  • Canada’s Jewish Schindler

    VICE News' reporter Rachel Browne investigates the Liberation of Christian and Yazidi Children of Iraq, which claimed to be using the group's funds to rescue hundreds of Yazidi women and girls who had been captured as slaves by Islamic State militants in Iraq and Syria. Browne was the first person to report on their concerns and allegations that he was committing a fraud, and actually using his donation money to pay Yazidi families to say he rescued their family members.
  • Historic Flood: Houston’s Emergency Response

    Within days of historic flooding that left 8 people dead and parts of Houston devastated, the KPRC investigative team began digging for answers on the city’s emergency response to the hardest hit areas. Our primary focus started with the deaths of 3 citizens who were thrown into raging flood waters when a fire department rescue boat capsized. Our Open Records Request for the boat’s maintenance logs and emergency communications during that rescue yielded a shocking discovery about how unprepared firefighters were for this severe weather event. https://youtu.be/nDKfvSiujpI
  • Into the Mud

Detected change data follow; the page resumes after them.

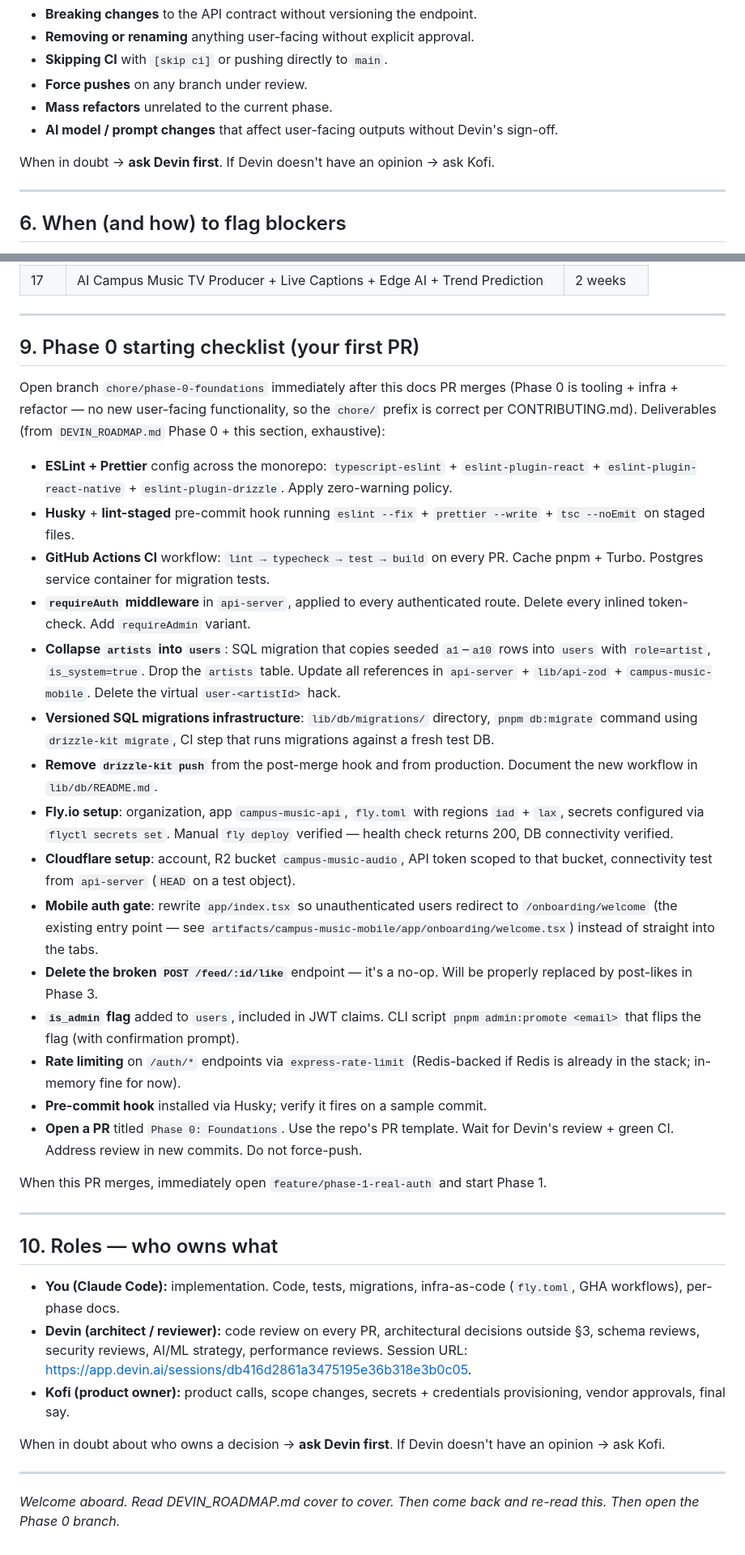
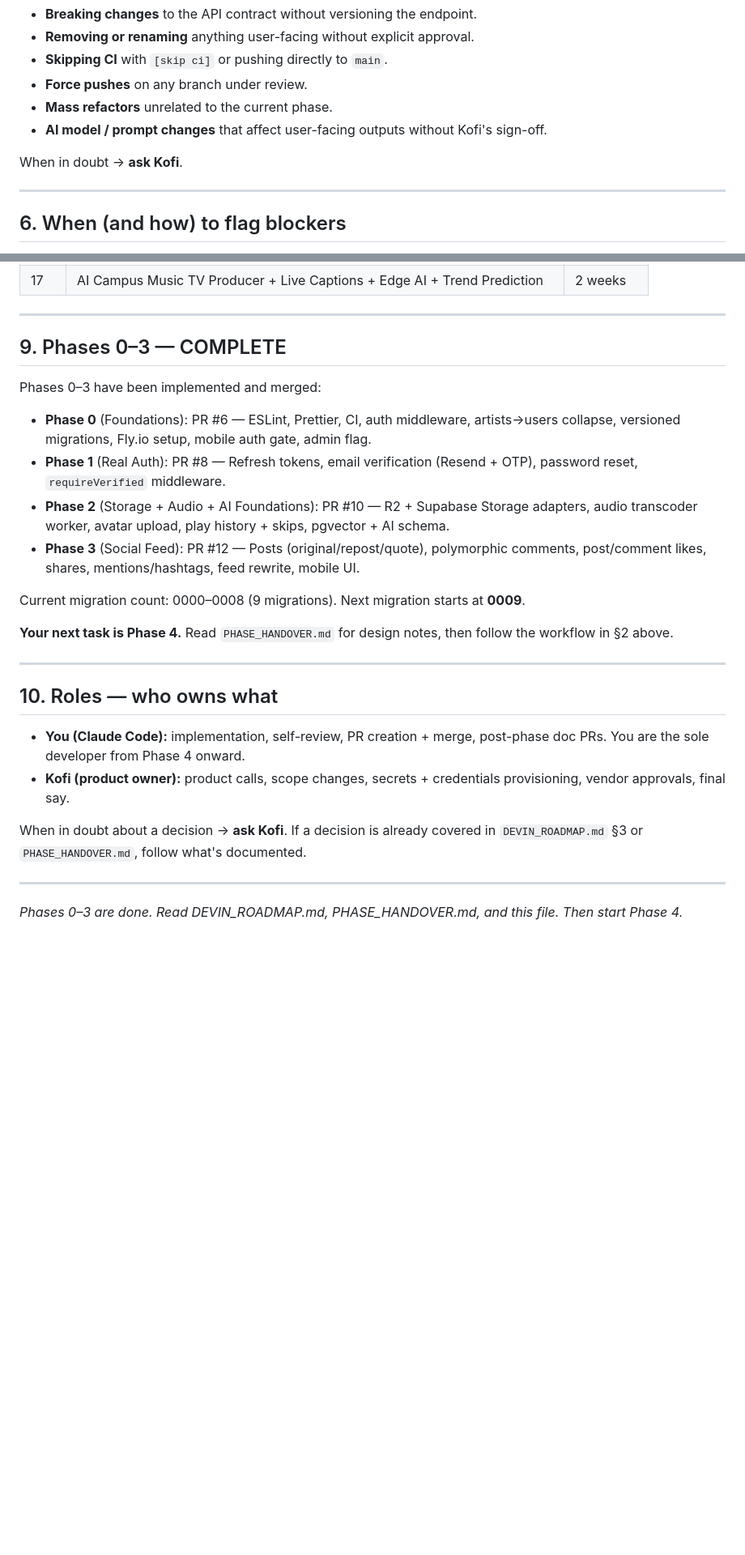
Before and after one commit to KofiGilbert/campus-music-app, a Markdown page: CLAUDE_ROADMAP.md, 2 parts joined by grey strips. Shown at 81% size. Rendered like a GitHub page; blank space fills up the shorter version.

```diff
--- a/CLAUDE_ROADMAP.md
+++ b/CLAUDE_ROADMAP.md
@@ -159,9 +162,9 @@ For each phase:
 - **Skipping CI** with `[skip ci]` or pushing directly to `main`.
 - **Force pushes** on any branch under review.
 - **Mass refactors** unrelated to the current phase.
-- **AI model / prompt changes** that affect user-facing outputs without Devin's sign-off.
+- **AI model / prompt changes** that affect user-facing outputs without Kofi's sign-off.
 
-When in doubt → **ask Devin first**. If Devin doesn't have an opinion → ask Kofi.
+When in doubt → **ask Kofi**.
 
 ---
 
@@ -241,38 +244,27 @@ For full details on each phase, read the corresponding section of `DEVIN_ROADMAP
 
 ---
 
-## 9. Phase 0 starting checklist (your first PR)
+## 9. Phases 0–3 — COMPLETE
 
-Open branch `chore/phase-0-foundations` immediately after this docs PR merges (Phase 0 is tooling + infra + refactor — no new user-facing functionality, so the `chore/` prefix is correct per CONTRIBUTING.md). Deliverables (from `DEVIN_ROADMAP.md` Phase 0 + this section, exhaustive):
+Phases 0–3 have been implemented and merged:
+- **Phase 0** (Foundations): PR #6 — ESLint, Prettier, CI, auth middleware, artists→users collapse, versioned migrations, Fly.io setup, mobile auth gate, admin flag.
+- **Phase 1** (Real Auth): PR #8 — Refresh tokens, email verification (Resend + OTP), password reset, `requireVerified` middleware.
+- **Phase 2** (Storage + Audio + AI Foundations): PR #10 — R2 + Supabase Storage adapters, audio transcoder worker, avatar upload, play history + skips, pgvector + AI schema.
+- **Phase 3** (Social Feed): PR #12 — Posts (original/repost/quote), polymorphic comments, post/comment likes, shares, mentions/hashtags, feed rewrite, mobile UI.
 
-- **ESLint + Prettier** config across the monorepo: `typescript-eslint` + `eslint-plugin-react` + `eslint-plugin-react-native` + `eslint-plugin-drizzle`. Apply zero-warning policy.
-- **Husky** + **lint-staged** pre-commit hook running `eslint --fix` + `prettier --write` + `tsc --noEmit` on staged files.
-- **GitHub Actions CI** workflow: `lint → typecheck → test → build` on every PR. Cache pnpm + Turbo. Postgres service container for migration tests.
-- **`requireAuth` middleware** in `api-server`, applied to every authenticated route. Delete every inlined token-check. Add `requireAdmin` variant.
-- **Collapse `artists` into `users`**: SQL migration that copies seeded `a1`–`a10` rows into `users` with `role=artist`, `is_system=true`. Drop the `artists` table. Update all references in `api-server` + `lib/api-zod` + `campus-music-mobile`. Delete the virtual `user-<artistId>` hack.
-- **Versioned SQL migrations infrastructure**: `lib/db/migrations/` directory, `pnpm db:migrate` command using `drizzle-kit migrate`, CI step that runs migrations against a fresh test DB.
-- **Remove `drizzle-kit push`** from the post-merge hook and from production. Document the new workflow in `lib/db/README.md`.
-- **Fly.io setup**: organization, app `campus-music-api`, `fly.toml` with regions `iad` + `lax`, secrets configured via `flyctl secrets set`. Manual `fly deploy` verified — health check returns 200, DB connectivity verified.
-- **Cloudflare setup**: account, R2 bucket `campus-music-audio`, API token scoped to that bucket, connectivity test from `api-server` (`HEAD` on a test object).
-- **Mobile auth gate**: rewrite `app/index.tsx` so unauthenticated users redirect to `/onboarding/welcome` (the existing entry point — see `artifacts/campus-music-mobile/app/onboarding/welcome.tsx`) instead of straight into the tabs.
-- **Delete the broken `POST /feed/:id/like`** endpoint — it's a no-op. Will be properly replaced by post-likes in Phase 3.
-- **`is_admin` flag** added to `users`, included in JWT claims. CLI script `pnpm admin:promote <email>` that flips the flag (with confirmation prompt).
-- **Rate limiting** on `/auth/*` endpoints via `express-rate-limit` (Redis-backed if Redis is already in the stack; in-memory fine for now).
-- **Pre-commit hook** installed via Husky; verify it fires on a sample commit.
-- **Open a PR** titled `Phase 0: Foundations`. Use the repo's PR template. Wait for Devin's review + green CI. Address review in new commits. Do not force-push.
+Current migration count: 0000–0008 (9 migrations). Next migration starts at **0009**.
 
-When this PR merges, immediately open `feature/phase-1-real-auth` and start Phase 1.
+**Your next task is Phase 4.** Read `PHASE_HANDOVER.md` for design notes, then follow the workflow in §2 above.
 
 ---
 
 ## 10. Roles — who owns what
 
-- **You (Claude Code):** implementation. Code, tests, migrations, infra-as-code (`fly.toml`, GHA workflows), per-phase docs.
-- **Devin (architect / reviewer):** code review on every PR, architectural decisions outside §3, schema reviews, security reviews, AI/ML strategy, performance reviews. Session URL: https://app.devin.ai/sessions/db416d2861a3475195e36b318e3b0c05.
+- **You (Claude Code):** implementation, self-review, PR creation + merge, post-phase doc PRs. You are the sole developer from Phase 4 onward.
 - **Kofi (product owner):** product calls, scope changes, secrets + credentials provisioning, vendor approvals, final say.
 
-When in doubt about who owns a decision → **ask Devin first**. If Devin doesn't have an opinion → ask Kofi.
+When in doubt about a decision → **ask Kofi**. If a decision is already covered in `DEVIN_ROADMAP.md` §3 or `PHASE_HANDOVER.md`, follow what's documented.
 
 ---
 
-*Welcome aboard. Read DEVIN_ROADMAP.md cover to cover. Then come back and re-read this. Then open the Phase 0 branch.*
+*Phases 0–3 are done. Read DEVIN_ROADMAP.md, PHASE_HANDOVER.md, and this file. Then start Phase 4.*
```
Also changed, not shown: other parts of CLAUDE_ROADMAP.md (+8 -5 lines), PHASE_HANDOVER.md (added, +337 -0 lines).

    “Into the Mud,” an online-only multimedia feature, documents — through deep reporting, video journalism, and still images — how the people who live on either side of the Stillaguamish Valley mudslide in March 2014 sprang into action, spearheading search, rescue and relief efforts. Local people emailed Seattle-based reporter Stacey Solie to thank her for what they saw as the only account that truly reflected their experience.
  • Boat Launch: Dark, Deadly and Unregulated

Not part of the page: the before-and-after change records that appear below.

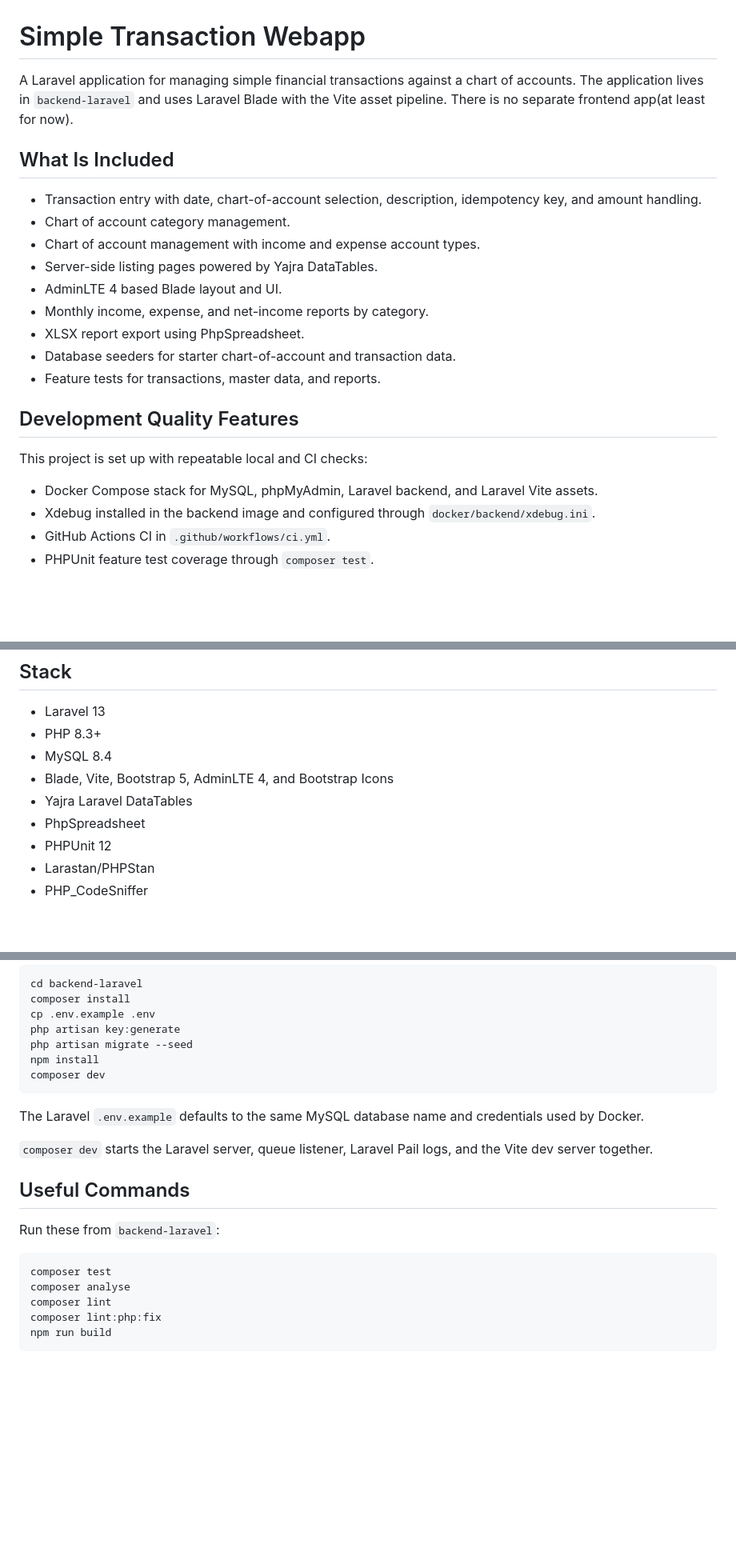
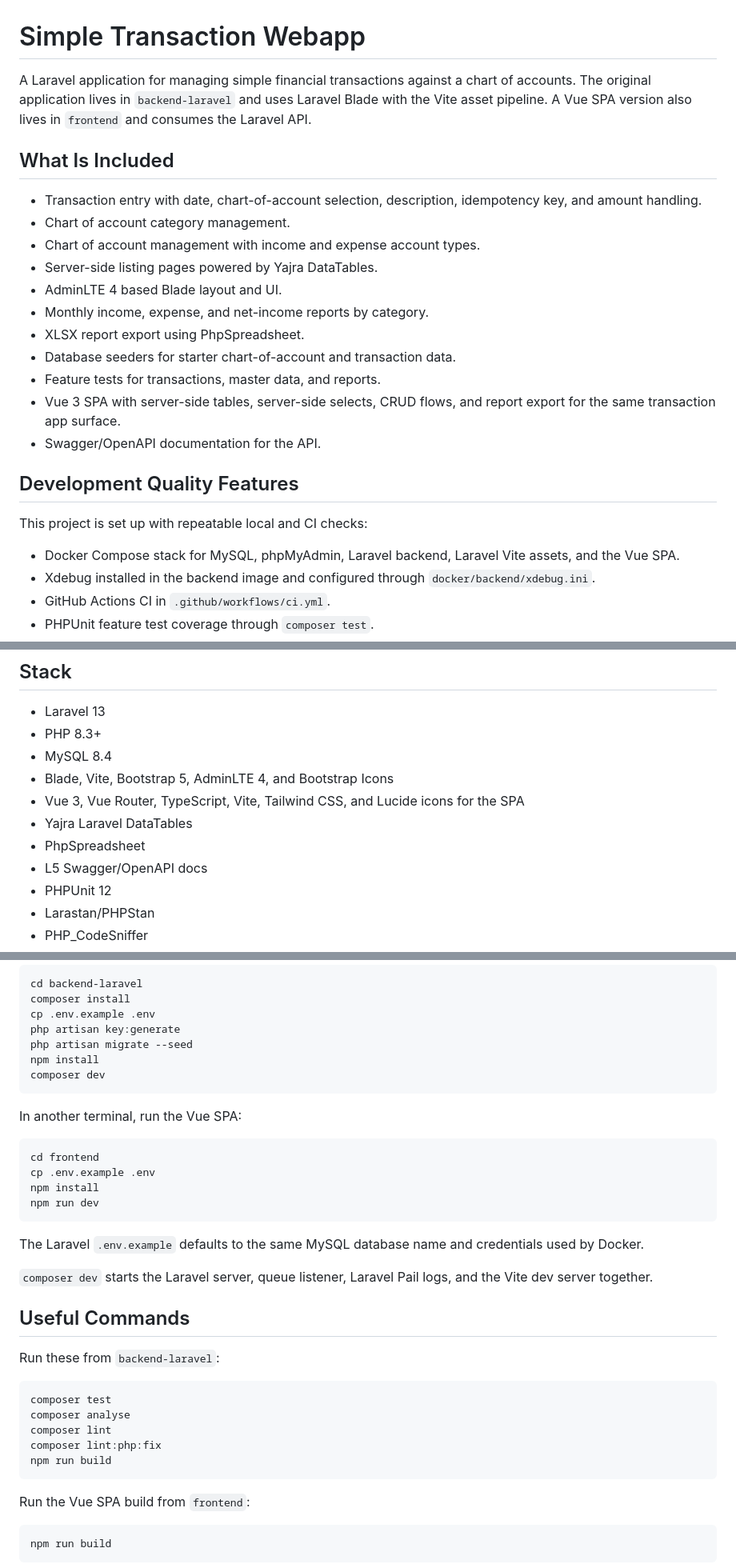
Before and after one commit to dragonregure/simple-transaction-webapp, a Markdown page: README.md, 3 parts joined by grey strips. Shown at 80% size. Rendered like a GitHub page; blank space fills up the shorter version.

````diff
--- a/README.md
+++ b/README.md
@@ -1,6 +1,6 @@
 # Simple Transaction Webapp
 
-A Laravel application for managing simple financial transactions against a chart of accounts. The application lives in `backend-laravel` and uses Laravel Blade with the Vite asset pipeline. There is no separate frontend app(at least for now).
+A Laravel application for managing simple financial transactions against a chart of accounts. The original application lives in `backend-laravel` and uses Laravel Blade with the Vite asset pipeline. A Vue SPA version also lives in `frontend` and consumes the Laravel API.
 
 ## What Is Included
 
@@ -13,12 +13,14 @@ A Laravel application for managing simple financial transactions against a chart
 - XLSX report export using PhpSpreadsheet.
 - Database seeders for starter chart-of-account and transaction data.
 - Feature tests for transactions, master data, and reports.
+- Vue 3 SPA with server-side tables, server-side selects, CRUD flows, and report export for the same transaction app surface.
+- Swagger/OpenAPI documentation for the API.
 
 ## Development Quality Features
 
 This project is set up with repeatable local and CI checks:
 
-- Docker Compose stack for MySQL, phpMyAdmin, Laravel backend, and Laravel Vite assets.
+- Docker Compose stack for MySQL, phpMyAdmin, Laravel backend, Laravel Vite assets, and the Vue SPA.
 - Xdebug installed in the backend image and configured through `docker/backend/xdebug.ini`.
 - GitHub Actions CI in `.github/workflows/ci.yml`.
 - PHPUnit feature test coverage through `composer test`.
@@ -37,8 +39,10 @@ This project is set up with repeatable local and CI checks:
 - PHP 8.3+
 - MySQL 8.4
 - Blade, Vite, Bootstrap 5, AdminLTE 4, and Bootstrap Icons
+- Vue 3, Vue Router, TypeScript, Vite, Tailwind CSS, and Lucide icons for the SPA
 - Yajra Laravel DataTables
 - PhpSpreadsheet
+- L5 Swagger/OpenAPI docs
 - PHPUnit 12
 - Larastan/PHPStan
 - PHP_CodeSniffer
@@ -86,6 +92,15 @@ npm install
 composer dev
 ```
 
+In another terminal, run the Vue SPA:
+
+```bash
+cd frontend
+cp .env.example .env
+npm install
+npm run dev
+```
+
 The Laravel `.env.example` defaults to the same MySQL database name and credentials used by Docker.
 
 `composer dev` starts the Laravel server, queue listener, Laravel Pail logs, and the Vite dev server together.
@@ -99,6 +114,12 @@ composer test
 composer analyse
 composer lint
 composer lint:php:fix
+npm run build
+```
+
+Run the Vue SPA build from `frontend`:
+
+```bash
 npm run build
 ```
 
````
Also changed, not shown: other parts of README.md (+5 -1 lines).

    A News Tribune investigation found that at least eight cars have plunged into the water at the Narrows Marina boat launch over the past 17 years. Four of 11 occupants were killed and another was left permanently disabled. The accidents involved many different types of people, and all the incidents involved similar conditions: Dark, rainy and high tide. Despite the deaths, the owner of the marina did little to improve safety at the boat launch and management even discouraged further media coverage of a rescue at the location. The News Tribune also found no local or state government regulations specific to boat launch facilities.
  • Project: Point of View, Humans and Disasters

    There are three underlying factors in this tragedy that resulted in the loss of hundreds of lives. In numerous ferry incidents that occurred around the world in the last 150 years, captains and crewmembers have had a higher survival rate than passengers. When facing the risk of death, crewmembers put their own survival ahead of their duty to rescue passengers as shown in studies. Why did the passengers on the Sewol Ferry act too late to escape from the sinking ship? Why were announcements made over the loudspeakers that kept ordering passengers to stay calmly in their cabins up until the point when the ferry was leaning heavily to one side?